▸ PROVIDED ENTRIES
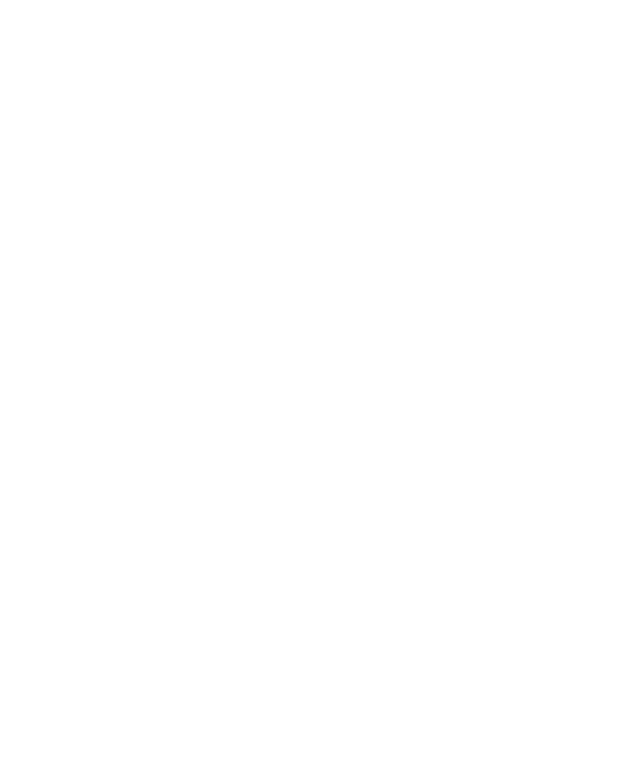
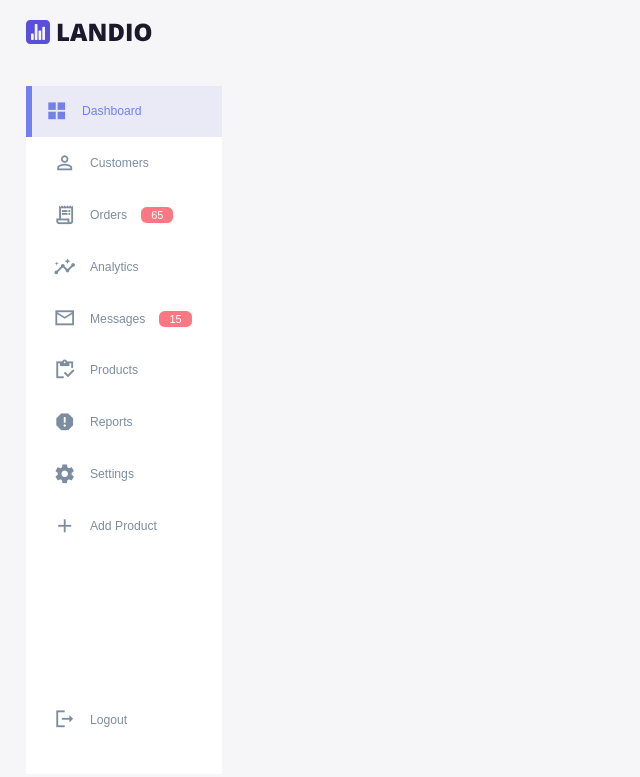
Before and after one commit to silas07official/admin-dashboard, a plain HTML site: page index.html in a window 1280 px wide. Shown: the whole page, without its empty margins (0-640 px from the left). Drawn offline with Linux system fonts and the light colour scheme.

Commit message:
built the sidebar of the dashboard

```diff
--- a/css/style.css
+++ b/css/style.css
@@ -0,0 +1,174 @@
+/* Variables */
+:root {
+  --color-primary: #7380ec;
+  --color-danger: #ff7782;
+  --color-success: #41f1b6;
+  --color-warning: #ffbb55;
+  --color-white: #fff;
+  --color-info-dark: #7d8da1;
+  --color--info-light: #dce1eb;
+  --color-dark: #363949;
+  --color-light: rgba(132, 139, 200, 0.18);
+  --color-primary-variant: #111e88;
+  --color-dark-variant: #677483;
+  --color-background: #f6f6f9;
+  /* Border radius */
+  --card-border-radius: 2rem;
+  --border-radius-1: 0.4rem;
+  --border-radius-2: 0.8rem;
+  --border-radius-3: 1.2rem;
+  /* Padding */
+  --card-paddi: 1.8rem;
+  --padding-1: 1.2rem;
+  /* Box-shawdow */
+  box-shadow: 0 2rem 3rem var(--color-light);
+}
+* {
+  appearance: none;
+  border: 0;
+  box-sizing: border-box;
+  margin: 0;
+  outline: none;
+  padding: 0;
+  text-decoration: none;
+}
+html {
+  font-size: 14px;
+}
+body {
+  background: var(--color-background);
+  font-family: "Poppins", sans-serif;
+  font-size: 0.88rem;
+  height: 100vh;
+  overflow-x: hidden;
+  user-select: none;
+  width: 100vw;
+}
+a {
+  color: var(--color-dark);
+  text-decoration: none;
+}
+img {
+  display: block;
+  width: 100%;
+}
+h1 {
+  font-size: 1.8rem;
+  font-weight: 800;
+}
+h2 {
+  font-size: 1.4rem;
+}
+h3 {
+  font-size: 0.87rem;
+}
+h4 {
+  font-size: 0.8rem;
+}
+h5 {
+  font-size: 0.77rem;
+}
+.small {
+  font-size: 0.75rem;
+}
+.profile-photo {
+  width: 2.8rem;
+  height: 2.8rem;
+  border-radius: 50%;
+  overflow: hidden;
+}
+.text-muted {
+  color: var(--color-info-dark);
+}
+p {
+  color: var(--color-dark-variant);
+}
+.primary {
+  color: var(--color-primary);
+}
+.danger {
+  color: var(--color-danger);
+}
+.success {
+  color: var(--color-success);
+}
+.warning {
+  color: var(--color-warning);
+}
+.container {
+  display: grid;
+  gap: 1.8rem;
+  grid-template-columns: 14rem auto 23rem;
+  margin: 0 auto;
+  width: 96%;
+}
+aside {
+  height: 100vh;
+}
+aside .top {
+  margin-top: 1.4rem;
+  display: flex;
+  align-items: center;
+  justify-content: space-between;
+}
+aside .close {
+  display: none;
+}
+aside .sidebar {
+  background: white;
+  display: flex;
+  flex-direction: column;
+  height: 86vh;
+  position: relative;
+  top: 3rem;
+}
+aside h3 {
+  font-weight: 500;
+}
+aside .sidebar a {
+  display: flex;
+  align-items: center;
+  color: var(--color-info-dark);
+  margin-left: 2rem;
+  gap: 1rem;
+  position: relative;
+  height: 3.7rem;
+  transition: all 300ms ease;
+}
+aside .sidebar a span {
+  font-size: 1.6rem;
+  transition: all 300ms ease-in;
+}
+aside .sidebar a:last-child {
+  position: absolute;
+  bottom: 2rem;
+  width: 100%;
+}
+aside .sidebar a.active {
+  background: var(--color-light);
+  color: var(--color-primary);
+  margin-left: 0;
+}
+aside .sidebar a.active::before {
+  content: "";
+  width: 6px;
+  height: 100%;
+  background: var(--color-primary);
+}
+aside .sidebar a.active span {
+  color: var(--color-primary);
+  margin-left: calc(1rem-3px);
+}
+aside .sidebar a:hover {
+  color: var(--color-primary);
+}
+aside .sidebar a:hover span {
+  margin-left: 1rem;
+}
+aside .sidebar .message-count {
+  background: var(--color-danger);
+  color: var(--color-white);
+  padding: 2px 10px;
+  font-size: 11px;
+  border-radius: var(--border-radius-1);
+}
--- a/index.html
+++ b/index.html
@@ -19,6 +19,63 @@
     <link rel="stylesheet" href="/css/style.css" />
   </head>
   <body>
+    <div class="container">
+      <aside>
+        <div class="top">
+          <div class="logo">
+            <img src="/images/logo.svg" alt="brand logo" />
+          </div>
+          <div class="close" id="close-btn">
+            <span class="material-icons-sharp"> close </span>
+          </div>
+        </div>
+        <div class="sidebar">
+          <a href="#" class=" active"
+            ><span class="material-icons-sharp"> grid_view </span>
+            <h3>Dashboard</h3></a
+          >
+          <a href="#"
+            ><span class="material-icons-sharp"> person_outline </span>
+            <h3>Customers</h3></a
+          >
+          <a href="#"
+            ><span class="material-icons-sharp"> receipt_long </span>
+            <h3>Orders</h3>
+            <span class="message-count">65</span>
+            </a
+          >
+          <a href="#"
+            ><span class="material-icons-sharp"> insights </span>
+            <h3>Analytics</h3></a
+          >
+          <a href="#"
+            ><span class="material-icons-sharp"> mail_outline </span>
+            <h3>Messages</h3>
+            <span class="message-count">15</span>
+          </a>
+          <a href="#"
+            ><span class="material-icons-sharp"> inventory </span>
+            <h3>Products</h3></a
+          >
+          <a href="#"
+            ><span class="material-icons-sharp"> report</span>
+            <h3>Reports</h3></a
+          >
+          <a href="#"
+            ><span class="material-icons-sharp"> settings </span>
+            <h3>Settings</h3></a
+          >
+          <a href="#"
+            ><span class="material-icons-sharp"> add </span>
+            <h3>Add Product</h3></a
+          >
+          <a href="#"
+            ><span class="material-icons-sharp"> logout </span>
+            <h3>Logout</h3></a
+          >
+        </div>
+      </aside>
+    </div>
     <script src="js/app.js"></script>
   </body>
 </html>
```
--
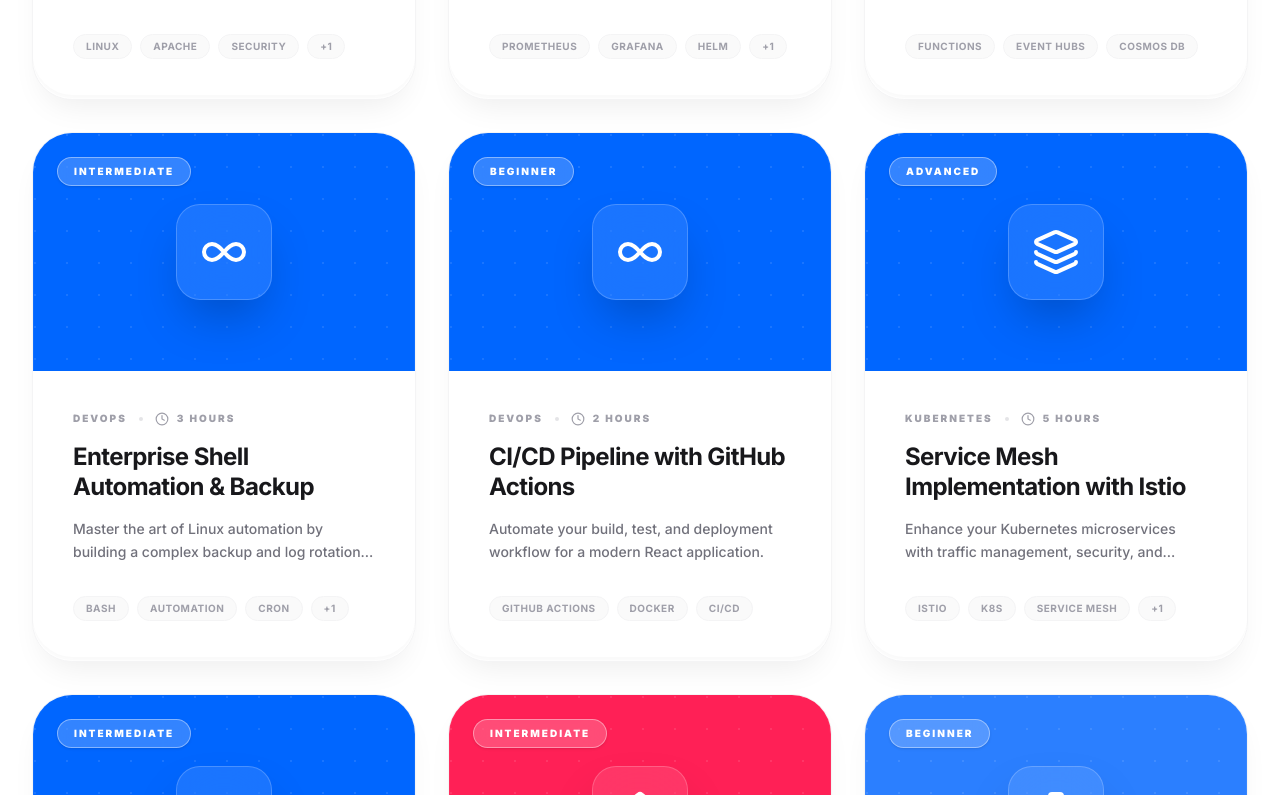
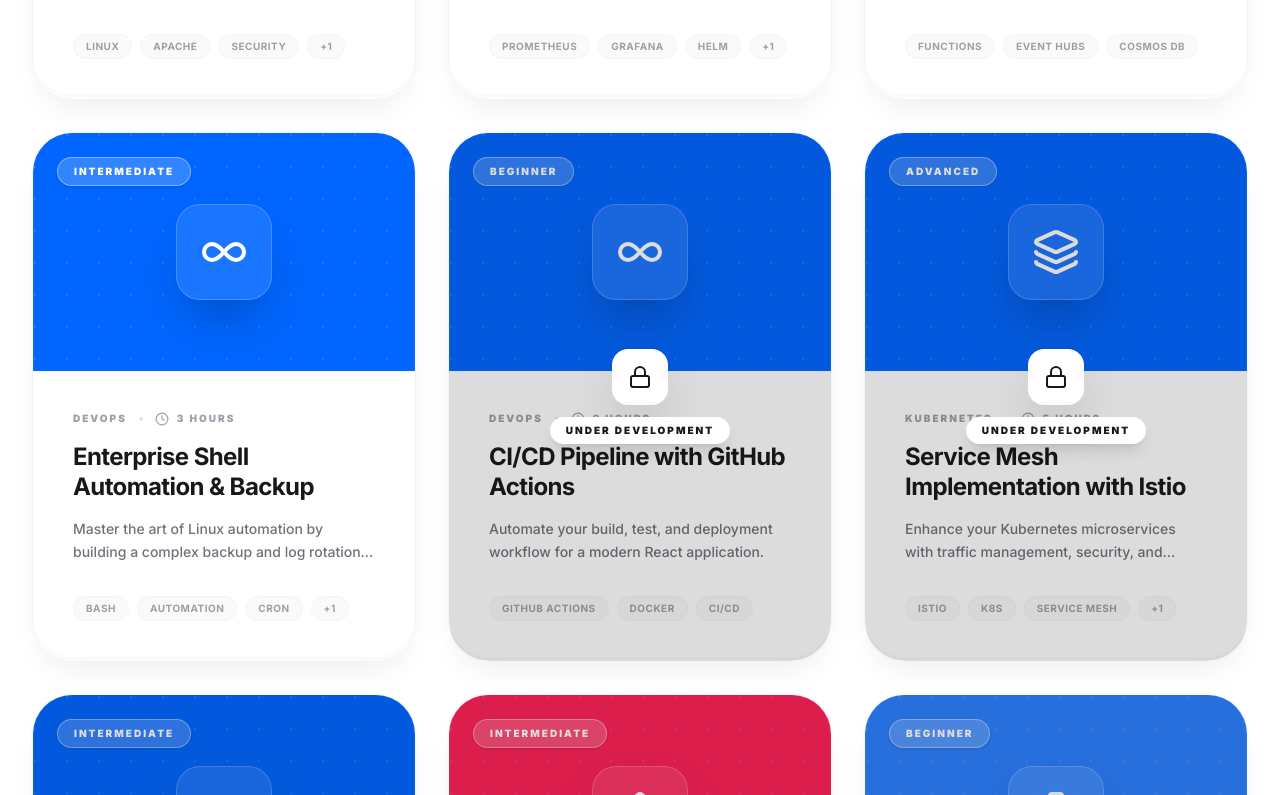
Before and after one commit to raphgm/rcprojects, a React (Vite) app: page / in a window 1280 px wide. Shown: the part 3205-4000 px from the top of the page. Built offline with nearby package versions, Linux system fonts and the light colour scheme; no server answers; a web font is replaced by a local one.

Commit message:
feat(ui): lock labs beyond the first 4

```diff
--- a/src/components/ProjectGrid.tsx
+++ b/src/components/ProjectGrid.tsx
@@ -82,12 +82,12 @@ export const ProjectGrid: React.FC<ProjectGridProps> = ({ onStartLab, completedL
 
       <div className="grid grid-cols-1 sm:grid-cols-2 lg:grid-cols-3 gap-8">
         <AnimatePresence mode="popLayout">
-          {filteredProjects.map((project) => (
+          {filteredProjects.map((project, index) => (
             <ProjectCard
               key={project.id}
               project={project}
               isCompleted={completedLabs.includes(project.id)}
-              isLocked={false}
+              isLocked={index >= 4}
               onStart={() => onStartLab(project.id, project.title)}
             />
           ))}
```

▸ TASK PROMPT
Please copy each line of the material that has the string "background" somewhere in it.

▸ ANSWER BOX
+  --color-background: #f6f6f9;
+  background: var(--color-background);
+  background: white;
+  background: var(--color-light);
+  background: var(--color-primary);
+  background: var(--color-danger);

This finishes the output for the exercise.